First of all! Congrats on considering buying (or already bought) your first horse. The horse world and sport is truly a unique passion that gives many riders around the world an escape from the stressors in the everyday world and a great way to meet new friends and spend more time in nature. The horse ownership journey involves learning a lot of new skills and will come with both ups and downs. Before buying your new horse make sure you read through our 7 Step by step guide to becoming a successful first time horse owner. Whether you just want to trail ride and play around with your horse or have huge goals of competing and showing – this list applies to all first-time horse owners.
1. Decide What Breed of Horse You Want

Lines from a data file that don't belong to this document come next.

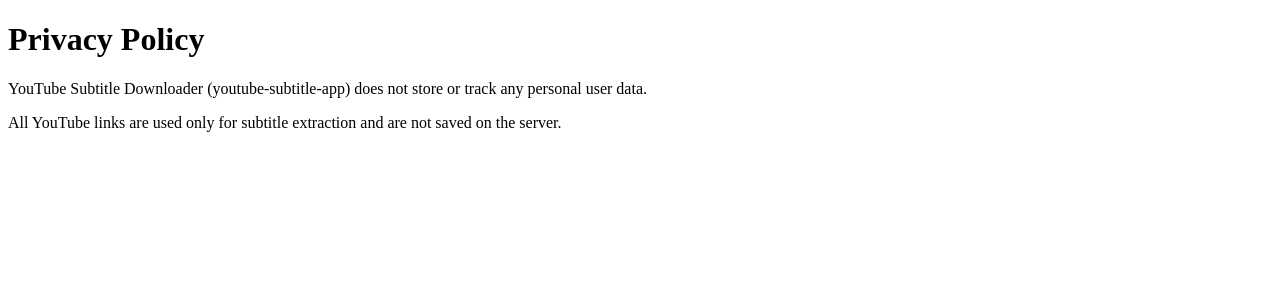
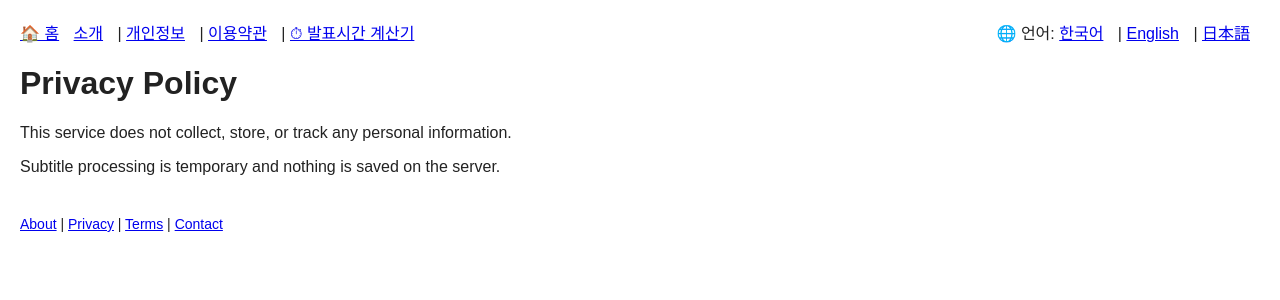
Before and after one commit to ieum3355/youtube-subtitle-app, a Flask app: page /privacy_en in a window 1280 px wide. Shown: the top 300 px of the page. Run offline with Flask 3, Linux system fonts and the light colour scheme.

Commit message:
Update privacy_en.html

```diff
--- a/templates/privacy_en.html
+++ b/templates/privacy_en.html
@@ -1,12 +1,7 @@
-<!DOCTYPE html>
-<html lang="en">
-<head>
-  <meta charset="UTF-8">
-  <title>Privacy Policy - YouTube Subtitle Downloader</title>
-</head>
-<body>
-  <h1>Privacy Policy</h1>
-  <p>YouTube Subtitle Downloader (youtube-subtitle-app) does not store or track any personal user data.</p>
-  <p>All YouTube links are used only for subtitle extraction and are not saved on the server.</p>
-</body>
-</html>
+{% extends "base.html" %}
+{% block title %}Privacy Policy - YouTube Subtitle Downloader{% endblock %}
+{% block content %}
+<h1>Privacy Policy</h1>
+<p>This service does not collect, store, or track any personal information.</p>
+<p>Subtitle processing is temporary and nothing is saved on the server.</p>
+{% endblock %}
```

Step one is to decide what type of horse you want and need. If you are a complete beginner then its probably a good idea to look at older horses who have ‘been there done that’, as they are less likely to spook and are more forgiving to an unbalanced inexperienced rider. A green horse can easily start with bad habits if an inexperienced rider accidentally teaches it that it can get away with it. As a general rule a young horse or inexperienced horse should only be trained by experienced owners or with the help of a good instructor. To be safe its best to always ask for a short trial period before buying your new horse to make sure its a good fit. You also need to look at which breed you want as certain breeds are more suitable for certain disciplines. Draft horses are great beginner horses as they are calm gentle giants and perfect for anyone who wants to go on trail rides. If you want to ride western then a quarter horse or Andalusian horse might be a better fit. For jumping or dressage you may want to look at warmblood horse breeds such as Hanoverian, Oldenburg and Holsteiner.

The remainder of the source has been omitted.